Google has announced it has made updates to the way in which its algorithms decide search rakings in order to tackle companies that engage in negative search engine optimisation.

This decision comes following a recent New York Times article that reported on one merchant who had deliberately used extremely negative publicity in order to boost his business' position in search engine results pages.

New York-based glasses salesman Vitaly Borker told the newspaper a vast amount of negative feedback and customer complaints had been picked up by the web company's trackers as links to his site, which resulted in a higher ranking for the services he offered.

On its official blog, Google stated it was "horrified" to read of the account and immediately developed a fix to detect merchants that offer extremely poor customer service, which is already live.

"The algorithm we incorporated into our search rankings represents an initial solution to this issue and users are now getting a better experience as a result," the organisation stated.

Although it stressed this type of marketing was not believed to be a widespread problem, it reminded internet marketing service providers that "being bad to customers is bad for business on Google".

News brought to you by ClickThrough – specialists in Search Engine Optimisation and Internet Marketing.

Did you find this page useful?


About the author:
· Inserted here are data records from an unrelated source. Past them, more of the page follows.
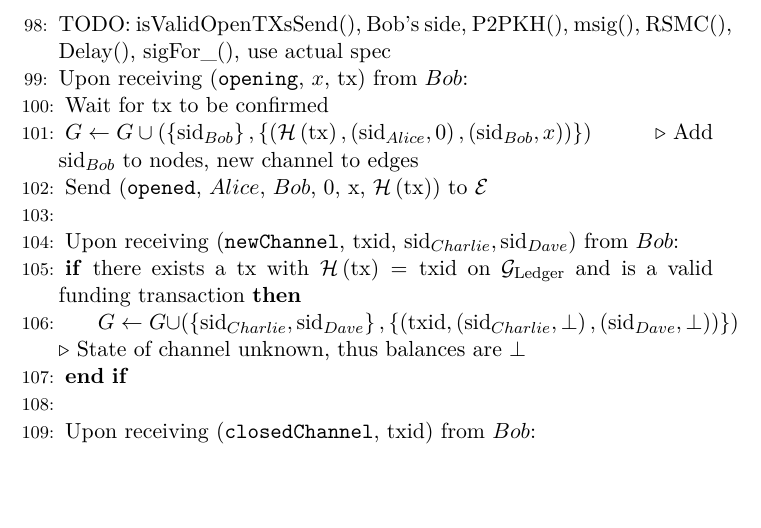
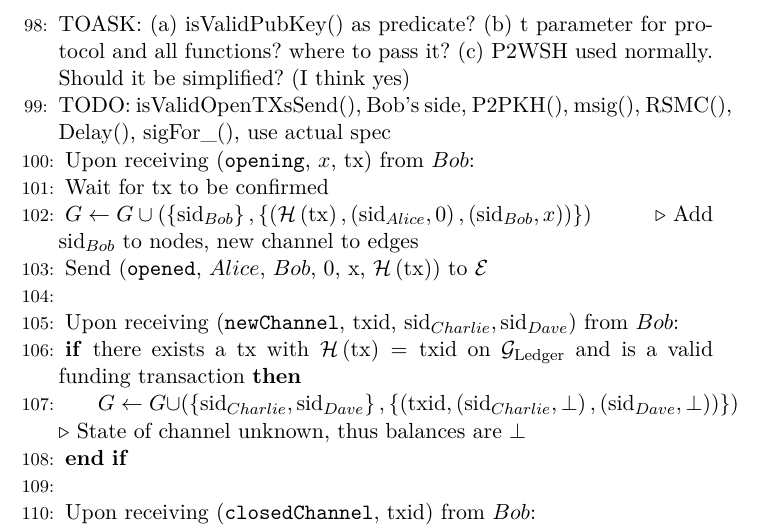
Before and after one commit to OrfeasLitos/PaymentChannels, a LaTeX paper (src/paymentChannels.tex, which reads src/lightningprot.tex): part of page 19 of 23, cut at the place of the change, the shorter picture padded with empty space. Compiled offline with pdfLaTeX.

Commit message:
Add questions for review

```diff
--- a/src/lightningprot.tex
+++ b/src/lightningprot.tex
@@ -143,6 +143,9 @@
       \State Return True
     \EndProcedure
     \State
+    \State TOASK: (a) isValidPubKey() as predicate? (b) t parameter for protocol and all
+    functions? where to pass it? (c) P2WSH used normally. Should it be simplified? (I
+    think yes)
     \State TODO: isValidOpenTXsSend(), Bob's side, P2PKH(), msig(), RSMC(), Delay(),
     sigFor\_(), use actual spec
     \State Upon receiving (\texttt{opening}, $x$, tx) from $Bob$:
```
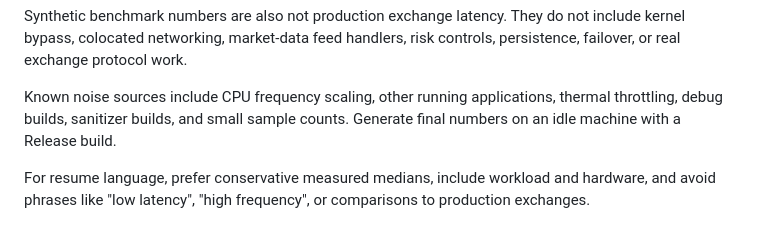
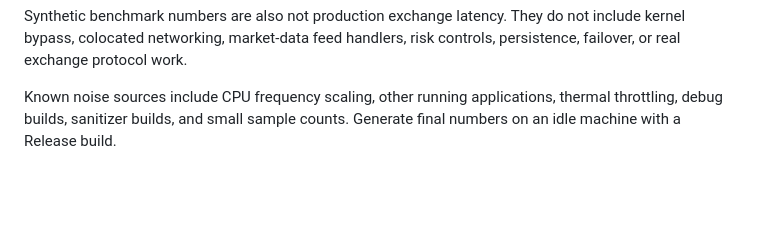
Before and after one commit to akashew32/OrderBookSimulator, a Markdown page: benchmarks/README.md, the part around the change. GitHub-like rendering; blank space fills up the shorter version.

Commit message:
Simplify README

```diff
--- a/benchmarks/README.md
+++ b/benchmarks/README.md
@@ -104,5 +104,3 @@ Dashboard throughput is not the same as isolated matching-engine throughput. The
 Synthetic benchmark numbers are also not production exchange latency. They do not include kernel bypass, colocated networking, market-data feed handlers, risk controls, persistence, failover, or real exchange protocol work.
 
 Known noise sources include CPU frequency scaling, other running applications, thermal throttling, debug builds, sanitizer builds, and small sample counts. Generate final numbers on an idle machine with a Release build.
-
-For resume language, prefer conservative measured medians, include workload and hardware, and avoid phrases like "low latency", "high frequency", or comparisons to production exchanges.
```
ClickThrough is a digital marketing agency, providing search engine optimisation, pay per click management, conversion optimisation, web development and content marketing services.